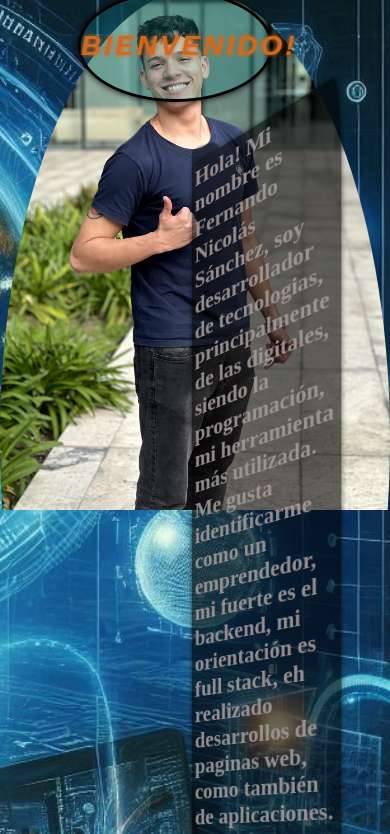
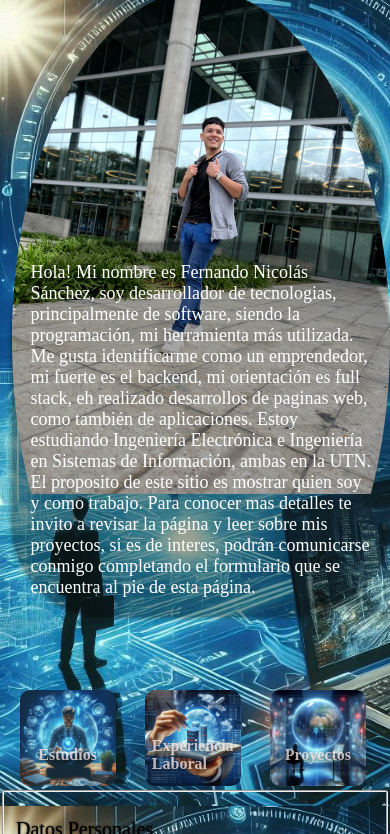
Before and after one commit to FerNicoSanchez/FNS_Productions, a plain HTML site: page index.html in a window 390 px wide. Shown: the part 38-872 px from the top of the page. Drawn offline with Linux system fonts and the light colour scheme.

Commit message:
p responsive

```diff
--- a/index.html
+++ b/index.html
@@ -43,12 +43,9 @@
 	<main>
 		<section id="section_1">
 			<div id="div-1_section_1">
-				<div id="div_bienvenido">
-					<h4 id="h4_bienvenido">Bienvenido!</h4>
-				</div>
 				<div id="div_parrafo_section_1">
 					<!-- <h2>Sobre mí</h2> -->
-					<p id="p_section-1">Hola! Mi nombre es Fernando Nicolás Sánchez, soy desarrollador de tecnologias, principalmente de las digitales,
+					<p id="p_section-1">Hola! Mi nombre es Fernando Nicolás Sánchez, soy desarrollador de tecnologias, principalmente de software,
 						siendo la programación, mi herramienta más utilizada. Me gusta identificarme como un emprendedor, mi fuerte es el backend,
 						mi orientación es full stack, eh realizado desarrollos de paginas web, como también de aplicaciones. Estoy estudiando Ingeniería
 						Electrónica e Ingeniería en Sistemas de Información, ambas en la UTN. El proposito de este sitio es mostrar quien soy y
--- a/inicio.css
+++ b/inicio.css
@@ -1,7 +1,8 @@
 body{
     background: url(https://fernicosanchez.github.io/FNS_Productions/Imagenes/Proyectos2.jpeg);
     background-size: cover;
-    background-position: right;
+    background-position: left;
+    background-attachment: fixed;
     margin: 0%;
     padding: 0%;
 }
@@ -91,99 +92,91 @@ nav {
 
 /* ----------- FIN Header - Menu ------------- */
 
+
+
 /* ---------------- Section 1 --------------- */
 
+.dialog__button{
+    color: red;
+    position: absolute;
+    top: 10px;
+    right: 10px;
+    box-shadow: 0 0 5px 1.2px #0000002d;
+    text-shadow: 0 0 3px #9e3e3e;
+    border-radius: 30%;
+}
+
+#dialog{
+    /* display:none; */
+    border: 1px solid black;
+    border-radius: 10%;
+    right: 0;
+    position: fixed;
+    background-color: #0000004f;
+    max-height: 500px;
+    align-items: center;
+    text-align: center;
+    justify-content: center;
+    z-index: 100;
+}
 
 #section_1 {
     display: flex;
     flex-direction: row;
-    background: url(https://fernicosanchez.github.io/FNS_Productions/Imagenes/foto_ig_azul.jpg);
+    background: url(https://fernicosanchez.github.io/FNS_Productions/Imagenes/foto_ig_campera.jpg);
     background-size: contain;
     /* background-attachment: fixed; */
     background-repeat: no-repeat;
     margin: auto;
+    margin-left: 3%;
     border-radius: 50%;
     position: relative;
 }
 
 
 #div-1_section_1 {
-    /* width: 20px; */
-    height: 900px;
+    height: 700px;
+}
+
+#p_section-1{
+    background-color: #0000005b;
+    box-shadow: 0 0 5px 1px rgba(0, 0, 0, 0.418);
+    border-radius: 25%;
+    font-size: 18px;
+    font-weight: 400;
+    color: rgb(255, 255, 255);
+    margin-top: 30vh;
+    padding: 5%;
+}
+
+
+@media (min-width: 780px) {
+    #div-1_section_1 {
+        min-height: 900px;
     }
 
     #p_section-1{
         background-color: #00000098;
         box-shadow: 0 0 5px 1px rgba(0, 0, 0, 0.418);
-    border-radius: 0 5% 5% 0;
+        border-radius: 5% 5% 5% 5%;
         font-size: 24px;
         font-weight: 700;
-    margin-left: clamp(40%,45%,50%);
+        margin-left: clamp(41%,46%,49%);
         margin-right: clamp(10vw,11vw,12vw);
-    margin-top: 5%;
-    padding: 1%;
-    color: rgba(163, 153, 153, 0.897);
+        margin-top: 10%;
+        padding: 2%;
+        color: rgb(255, 255, 255);
         position: relative;
         transform: perspective(700px) rotateY(-30deg);
         transition: 2.5s;
     }
 
     #p_section-1:hover {
+        /* background-color: #ffffffb0;
+        color: rgb(0, 0, 0); */
         transform: rotateY(0);
+        border-radius: 0 5% 5% 0;
     }
-
-#p_section-1::before{
-    content: '';
-    position: absolute;
-    background-color: rgba(0, 0, 0, 0.418);
-    width: 35px;
-    height: 15px;
-    top: -15px;
-    left: 0;
-    border-top-right-radius: 100%;
-    /* box-shadow: -4px 4px 0 -4px rgb(0, 0, 0); */
-    box-shadow: 0 0 1px 0px rgba(0, 0, 0, 0.418);
-
-}
-
-
-#div_bienvenido{
-    box-sizing: border-box;
-    width: 50vw;
-    max-width: 50vw;
-    border: 3px solid black;
-    border-radius: 50%;
-    background-color: rgba(17, 131, 131, 0.281);
-    margin-left: 20vw;
-    box-shadow: 0 0 7px;
-    transition-property: width;
-    transition-duration: 2s;
-}
-
-#h4_bienvenido{
-    box-sizing: border-box;
-    border-radius: 30%;
-    color: chocolate;
-    font-family: sans-serif,Arial;
-    font-size: 28px;
-    font-weight: bold;
-    font-style: italic;
-    text-align: center;
-    letter-spacing: 3px;
-    text-transform: uppercase;
-    text-shadow: 0 0 4px;
-    user-select: none;
-    transition-property: color;
-    transition-duration: 2s;
-}
-
-#h4_bienvenido:hover{
-    color: #211e;
-}
-
-#div_bienvenido:hover{
-    background-color: rgba(68, 85, 17, 0.123);
-    width: 40vw;
 }
 
 
@@ -226,8 +219,9 @@ nav {
     text-wrap: balance;
 }
 
-/* ---------------- Fin Section 1 --------------- */
+/* ---------------------- Fin Section 1 ------------------------- */
 
+/* ----------------------- Formulario -----------------------------*/
 
 .form_inicial{
     padding-top: 5px;
@@ -246,38 +240,12 @@ nav {
     box-shadow: 0 0 10px #000;
 }
 
-table{
-    margin: auto;
-}
 
 fieldset{
     border-radius: 1%;
     color: #777;
 }
 
-#dialog{
-    /* display:none; */
-    border: 1px solid black;
-    border-radius: 10%;
-    right: 0;
-    position: fixed;
-    background-color: #0000004f;
-    max-height: 500px;
-    align-items: center;
-    text-align: center;
-    justify-content: center;
-    z-index: 100;
-}
-
-.dialog__button{
-    color: red;
-    position: absolute;
-    top: 10px;
-    right: 10px;
-    box-shadow: 0 0 5px 1.2px #0000002d;
-    text-shadow: 0 0 3px #9e3e3e;
-    border-radius: 30%;
-}
 
 .boton_eliminar{
     color: #9e3e3e;
@@ -295,16 +263,12 @@ fieldset{
     padding-left: 40px  ;
 }
 
-.fila_tabla_final:hover{
-    background: linear-gradient(rgba(255, 0, 0, 0.815),transparent);
-    color: #fff;
-    border-radius: 10%;
-}
 
 label {
-    color: #000;
+    color: #0f0707;
     width: 100%;
     height: auto;
+    font-weight: 700;
 }
 
 #fieldset_form:hover{
@@ -314,6 +278,7 @@ label {
 
 #prueba_leyenda {
     color: #000;
+    font-size: 20px;
     text-shadow: 0 0 2px ;
 }
 
@@ -344,6 +309,21 @@ label {
     box-shadow: 0 0 0px 1px #9e3e3e;
 }
 
+table{
+    margin: auto;
+}
+
+.fila_tabla_final{
+    background: linear-gradient(to right,rgba(44, 43, 43, 0.815),transparent);
+    color: #fff;
+    border-radius: 10%;
+}
+
+.fila_tabla_final:hover{
+    background: linear-gradient(rgba(255, 0, 0, 0.815),transparent);
+    color: #fff;
+}
+
 #p_tabla {
     text-align: center;
     color: #070404;
--- a/inicio.js
+++ b/inicio.js
@@ -120,7 +120,7 @@ function enviarForm(evento) {
     fecha: fecha
   };
 
-  let msg = data.nombre + ", gracias por contactarte con FNS Productions! " + data.fecha;
+  let msg = data.nombre + ", gracias por contactarte con FNS Productions! ";
   if (data.tipo) {
     msg += "\nTipo de contacto: " + data.tipo;
   }
```
Lines whose indentation alone changed are shown as unchanged.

------------------------------------------------------------------------

(YOUR GOAL)
Scan the records above and show every line in which the word "black" occurs.

(WRITTEN REPLY)
+    border: 1px solid black;
-    border: 3px solid black;
-    border: 1px solid black;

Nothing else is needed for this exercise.